It is expected that after chicken pox (varicella-zoster) vaccine that there is no more risk of acquiring the itchy rash. The truth is that the immunity may diminish with time. There is an increase in length of immunity when two doses of the vaccine are administered.
Some countries, like Australia, that don't include chicken pox as part of the required childhood immunizations have 90% of adults that are immune to the virus. Some studies show that 75% of adults have immunity to varicella-zoster virus in countries that require chicken pox immunization.
A chicken pox infection after immunization or natural exposure is often a milder infection. The virus doesn't leave the body but becomes dormant in some nerves and may become active again later in life. The wild virus stain is less likely to cause shingles in adults.
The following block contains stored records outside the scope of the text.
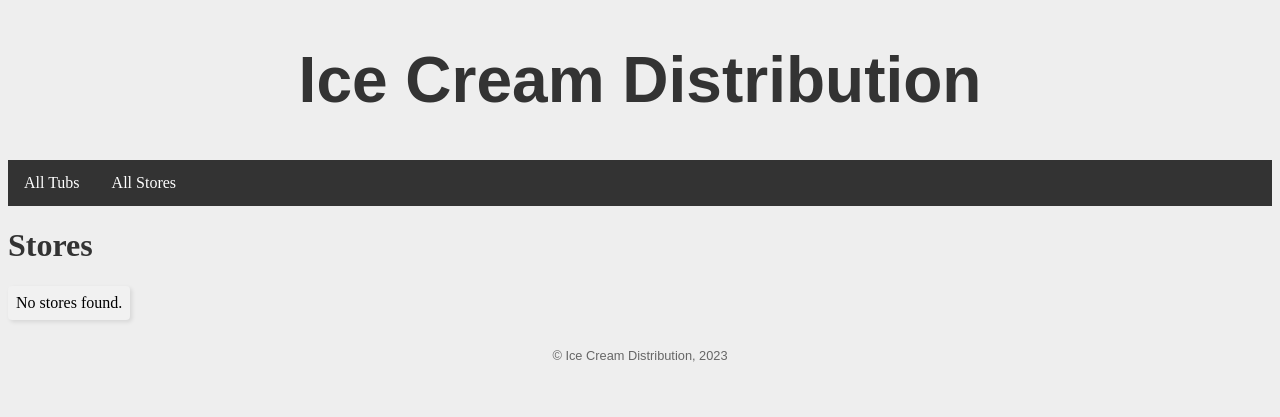
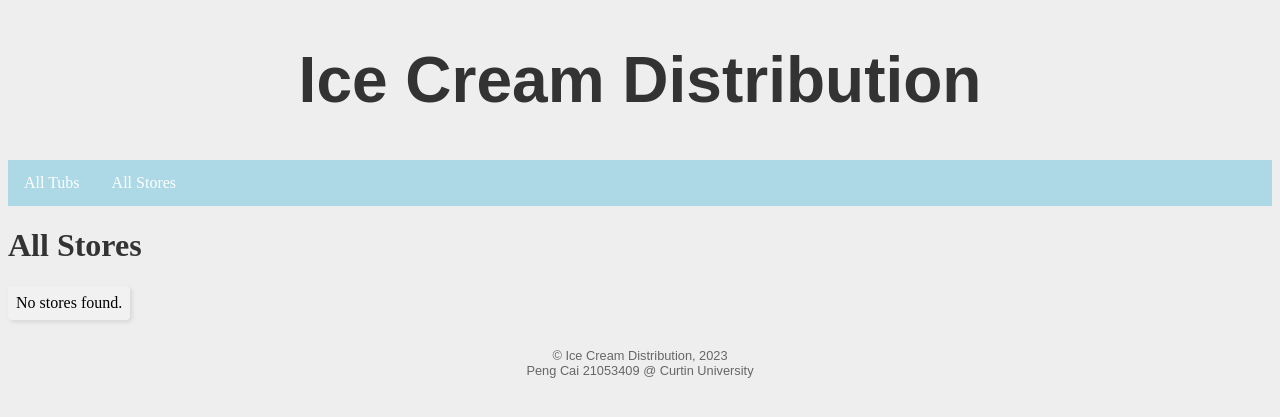
Before and after one commit to redmojo7/scoops, a Django app: page /stores/ in a window 1280 px wide. Shown: the top 417 px of the page. Run offline with Django 4.2, Linux system fonts and the light colour scheme; data that the repository does not hold is empty.

Commit message:
Add styles for html pages

```diff
--- a/distribution/static/css/styles.css
+++ b/distribution/static/css/styles.css
@@ -23,7 +23,7 @@ nav ul {
     margin: 0;
     padding: 0;
     overflow: hidden;
-    background-color: #333;
+    background-color: #add8e6;
 }
 
 nav li {
--- a/distribution/templates/base.html
+++ b/distribution/templates/base.html
@@ -20,7 +20,8 @@
       {% endblock %}
     </main>
     <footer>
-      &copy; Ice Cream Distribution, 2023
+      &copy; Ice Cream Distribution, 2023<br/>
+      Peng Cai 21053409 @ Curtin University
     </footer>
   </body>
 </html>
--- a/distribution/templates/distribution/store.html
+++ b/distribution/templates/distribution/store.html
@@ -15,7 +15,7 @@
     {% endfor %}
   </ul>
   -->
-<table>
+<table class="tub-table">
     <thead>
         <tr>
             <th>Flavor</th>
--- a/distribution/templates/distribution/stores.html
+++ b/distribution/templates/distribution/stores.html
@@ -1,7 +1,7 @@
 {% extends 'base.html' %}
 
 {% block content %}
-  <h1>Stores</h1>
+  <h1>All Stores</h1>
   <ul class="store-list">
     {% for store in stores %}
       <li><a href="{% url 'store' store.id %}">{{ store.name }}</a></li>
--- a/distribution/templates/distribution/tubs.html
+++ b/distribution/templates/distribution/tubs.html
@@ -1,7 +1,7 @@
 {% extends 'base.html' %}
 
 {% block content %}
-  <h1>List of Tubs</h1>
+  <h1>All Tubs</h1>
   <table class="tub-table">
     <thead>
       <tr>
--- a/distribution/urls.py
+++ b/distribution/urls.py
@@ -2,7 +2,7 @@ from django.urls import path
 from . import views
 
 urlpatterns = [
-    path('tubs/', views.tubs_view, name='tubs'),
+    path('', views.tubs_view, name='tubs'),
     path('stores/', views.stores_view, name='stores'),
     path('stores/<int:id>/', views.store_view, name='store'),
 ]
```
Also changed, not shown: distribution/models.py (+7 -7 lines).
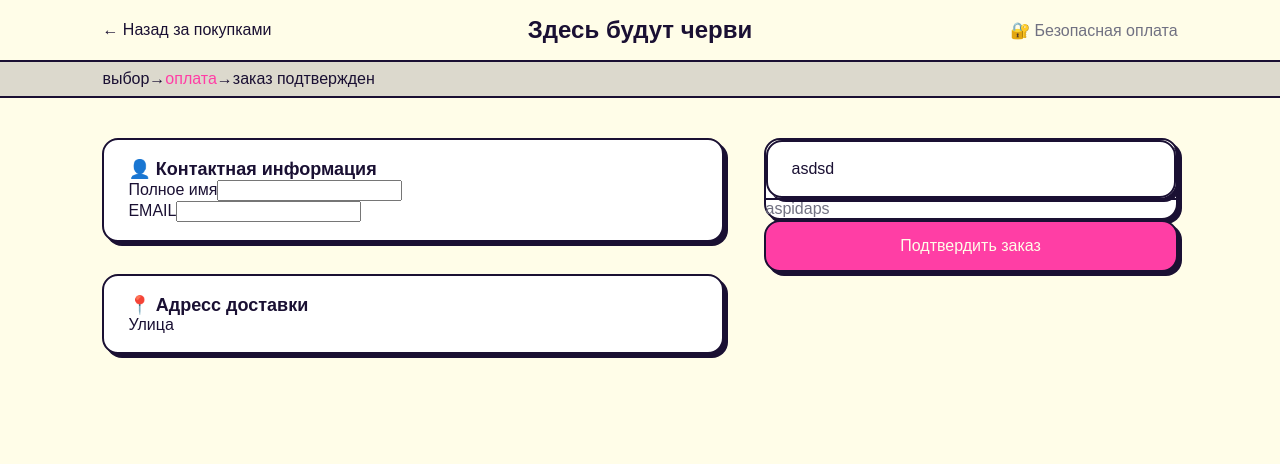
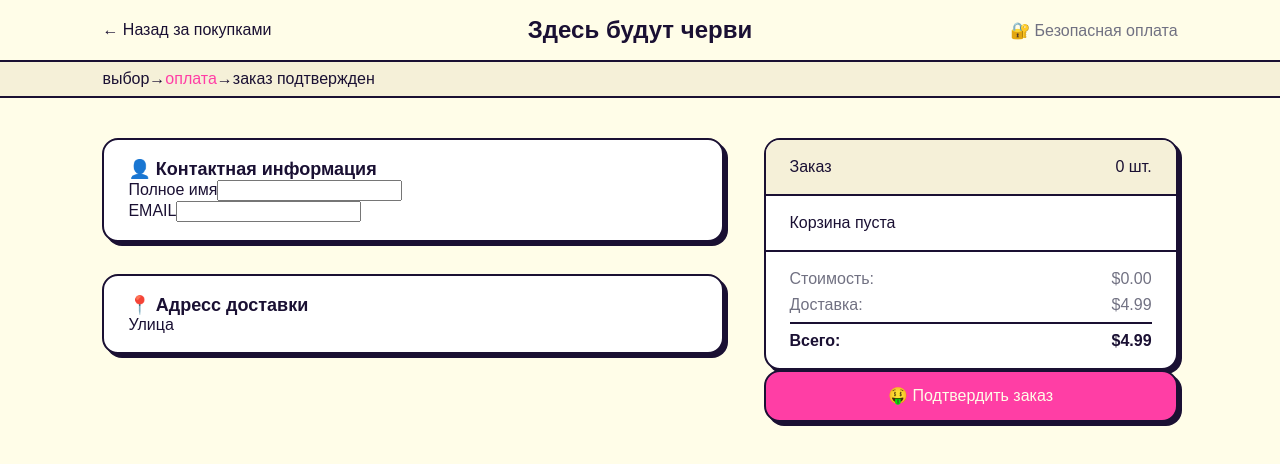
Before and after one commit to otiosumax/squirmles-shop, a React (Vite) app: page /checkout in a window 1280 px wide. Shown: the top 464 px of the page. Built offline with nearby package versions, Linux system fonts and the light colour scheme; a web font is replaced by a local one.

Commit message:
Completed payment summary panel, also some small tweaks in css'es

```diff
--- a/src/components/itemCard/itemCard.css
+++ b/src/components/itemCard/itemCard.css
@@ -4,11 +4,6 @@
 
   overflow: hidden;
   box-sizing: border-box;
-
-  /* border: var(--border-width) solid var(--border);
-  border-radius: var(--radius);
-  box-shadow: calc(2 * var(--border-width)) calc(2 * var(--border-width))
-    var(--border); */
 
   transition: 200ms;
 }
@@ -44,7 +39,6 @@
 
 .item-info {
   bottom: 0;
-  /* padding: 16px; */
   display: flex;
   flex-direction: column;
   gap: 8px;
@@ -77,14 +71,13 @@
 
 .in-cart-quantity {
   display: flex;
-  align-items: stretch; /* Растянет все элементы (и кнопки, и span) на одинаковую высоту */
-
+  align-items: stretch;
   span {
     display: inline-block;
-    align-items: center; /* Отцентрует цифру внутри span по вертикали */
+    align-items: center;
     justify-content: center;
     padding: 0 8px;
-    box-sizing: border-box; /* Чтобы границы входили в размер элемента */
+    box-sizing: border-box;
     border: var(--border-width) solid var(--border);
     border-style: solid none;
     height: full;
--- a/src/components/orderSummary/orderSummary.css
+++ b/src/components/orderSummary/orderSummary.css
@@ -1,4 +1,41 @@
 .order-summary {
   background-color: var(--card);
-  background-clip: padding-box;
+  overflow: hidden;
+  box-sizing: border-box;
+
+  .summary-header {
+    background-color: var(--muted);
+    display: grid;
+    grid-template-columns: 1fr 1fr;
+    align-items: center;
+  }
 }
+
+.summary-item-card {
+  display: grid;
+  grid-template-columns: auto 1fr auto;
+  gap: 8px;
+  align-items: center;
+
+  .summary-item-name {
+    color: var(--foreground);
+  }
+
+  img {
+    border: var(--border-width) solid var(--border);
+    border-radius: var(--radius);
+    max-width: 48px;
+  }
+}
+
+.pricing {
+  .pricing-line {
+    display: grid;
+    margin: 0 0 8px 0;
+    grid-template-columns: 1fr auto;
+  }
+
+  .pricing-line:last-child {
+    margin: 8px 0 0;
+  }
+}
--- a/src/components/orderSummary/orderSummary.tsx
+++ b/src/components/orderSummary/orderSummary.tsx
@@ -1,19 +1,97 @@
 import "./orderSummary.css";
 
 import type { Product } from "../../models/product";
+import { useCart } from "../../contexts/cartContext";
+import { useProducts } from "../../contexts/productsContext";
 
-function SummaryItemCard(item: Product) {
-  return <div>
-
-  </div>
+function SummaryItemCard({
+  item,
+  quantity,
+}: {
+  item: Product;
+  quantity: number;
+}) {
+  return (
+    <div className="summary-item-card card-padding">
+      <img src={item.imageUrl} alt={item.name} />
+      <div>
+        <h4>{item.name}</h4>
+        <p>кол-во: {quantity}</p>
+      </div>
+      <p className="summary-item-name">${item.price * quantity}</p>
+    </div>
+  );
 }
 
 export default function OrderSummary() {
+  const cart = useCart();
+  const products = useProducts();
+
+  // 🔥 Проверка на загрузку
+  if (!products.productsList || products.productsList.length === 0) {
+    return (
+      <div className="bordered order-summary">
+        <div className="summary-header card-padding">
+          <span>Заказ</span>
+          <span>0 шт.</span>
+        </div>
+        <div className="card-padding">Загрузка корзины...</div>
+      </div>
+    );
+  }
+
+  const getProductById = (id: string) =>
+    products.productsList.find((product) => String(id) === String(product.id));
+
+  // 🔥 Фильтруем корзину от невалидных товаров
+  const validCartItems = cart.inCart.filter((item) => getProductById(item.id));
+
+  const total = validCartItems.reduce((total, item) => {
+    const product = getProductById(item.id);
+    return total + item.quantity * (product?.price || 0);
+  }, 0);
+
+  const shipping = total < 1000 ? 4.99 : 0;
+
   return (
     <div className="bordered order-summary">
-      <div className="bordered summary-header card-padding">asdsd</div>
+      <div className="summary-header card-padding">
+        <span className="align-left">Заказ</span>
+        <span className="align-right">{validCartItems.length} шт.</span>
+      </div>
       <div className="divider" />
-      <p>aspidaps</p>
+
+      {validCartItems.length === 0 && (
+        <div className="card-padding">Корзина пуста</div>
+      )}
+
+      {validCartItems.map((cartItem) => {
+        const data = getProductById(cartItem.id);
+        return (
+          <SummaryItemCard
+            key={cartItem.id}
+            item={data!}
+            quantity={cartItem.quantity}
+          />
+        );
+      })}
+
+      <div className="divider" />
+      <div className="pricing card-padding">
+        <p className="pricing-line">
+          <span>Стоимость:</span>
+          <span>${total.toFixed(2)}</span>
+        </p>
+        <p className="pricing-line">
+          <span>Доставка:</span>
+          <span>{total < 1000 ? "$4.99" : "бесплатно"}</span>
+        </p>
+        <div className="divider" />
+        <div className="pricing-line">
+          <h4>Всего:</h4>
+          <h4>${(total + shipping).toFixed(2)}</h4>
+        </div>
+      </div>
     </div>
   );
 }
--- a/src/pages/checkout/checkout.css
+++ b/src/pages/checkout/checkout.css
@@ -12,7 +12,7 @@
   .progress-stripe {
     padding: 8px var(--indent);
 
-    background-color: color-mix(in srgb, var(--foreground) 15%, transparent);
+    background-color: var(--muted);
     border-bottom: var(--border-width) solid var(--border);
   }
 
--- a/src/pages/checkout/checkout.tsx
+++ b/src/pages/checkout/checkout.tsx
@@ -38,7 +38,7 @@ export default function Checkout() {
         </div>
         <div className="order">
           <OrderSummary />
-          <button className="button bordered">Подтвердить заказ</button>
+          <button className="button bordered">🤑 Подтвердить заказ</button>
         </div>
       </form>
     </div>
--- a/src/styles/app.css
+++ b/src/styles/app.css
@@ -13,16 +13,6 @@
   display: grid;
   grid-template-columns: 1fr 1fr 1fr;
   align-items: center;
-
-  .align-left {
-    justify-self: start;
-  }
-  .align-center {
-    justify-self: center;
-  }
-  .align-right {
-    justify-self: end;
-  }
 
   .menu {
     display: flex;
@@ -62,3 +52,13 @@
 .card-padding {
   padding: 18px 24px;
 }
+
+.align-left {
+  justify-self: start;
+}
+.align-center {
+  justify-self: center;
+}
+.align-right {
+  justify-self: end;
+}
--- a/src/styles/font.css
+++ b/src/styles/font.css
@@ -6,6 +6,8 @@ html {
 }
 
 p,
-span {
+span,
+h4,
+a {
   font-family: sans-serif;
 }
--- a/src/styles/index.css
+++ b/src/styles/index.css
@@ -1,7 +1,7 @@
 :root {
   --background: #fffde8;
   --foreground: #1a1033;
-  --muted: #ececf0;
+  --muted: #f5f0d8;
   --muted-foreground: #717182;
   --primary: #ff3ea5;
   --secondary: #b9f5a0;
@@ -61,6 +61,10 @@ h3 {
   margin: 0;
   font-size: 1.125rem;
 }
+h4 {
+  margin: 0;
+  font-size: 1rem;
+}
 
 a {
   text-decoration: none;
```
Also changed, not shown: src/components/collection/collection.tsx (+4 -3 lines).
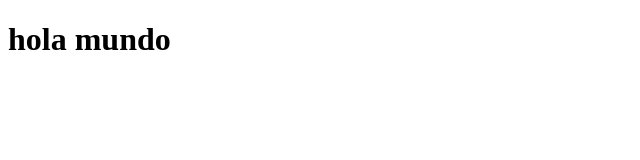
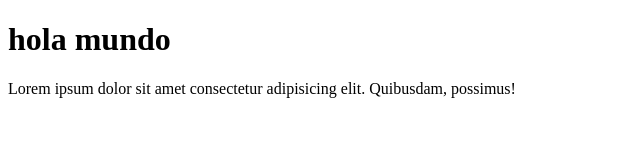
Before and after one commit to jualos4321/clase-11, a plain HTML site: page index.html in a window 1280 px wide. Shown: the whole page, without its empty margins (0-640 px from the left). Drawn offline with Linux system fonts and the light colour scheme.

Commit message:
agrege parrafo 2

```diff
--- a/index.html
+++ b/index.html
@@ -9,5 +9,6 @@
 <body>
 
     <h1>hola mundo</h1>
+    <p>Lorem ipsum dolor sit amet consectetur adipisicing elit. Quibusdam, possimus!</p>
 </body>
 </html>
```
The vaccine was developed to prevent serious side affects of people at risk when there wasn't the medical technology to treat those side affects and serious infections. There are still deaths attributed to chicken pox infections but some deaths that would have been attributed to the varicella-zoster virus are now categorized under different categories.
This is because there are more advanced tests that can be done to determine the specific cause of death or serious illnesses. For example the rash from MRSA (methicillin-resistant Staphylococcus aureus) at one time may have been diagnosed as measles or chicken pox.
To get the maximum benefit of being immunized against Chicken pox and prevent an infection after receiving the vaccine, it is recommended that two doses be administered. The recommended immunization schedule is as follows:
Some people who are concerned about the side effects of the vaccine choose to have them given when the child is older and more able to handle the side affects.
There are a small percentage of people who get chicken pox from the virus in the vaccine. Some people may become infected with varicella-zoster when exposed to a different strain than the one that they developed immunity to. Others become immune from the virus strain in the immunization and after being exposed to wild strains of chicken pox, they have immunization to that stain as well and never get chicken pox.
The virus is always present after a chicken pox infection or from the virus being injected from an immunization, but becomes dormant and will reside in some nerves. Older adults over 60 years old may develop shingles when the virus becomes active again. It can be triggered by illness or treatment for a disease.
Those who get chicken pox after getting the vaccine are believed to get a milder version of the infection but may be more susceptible to shingles.
Learn about Chicken Pox In Adults.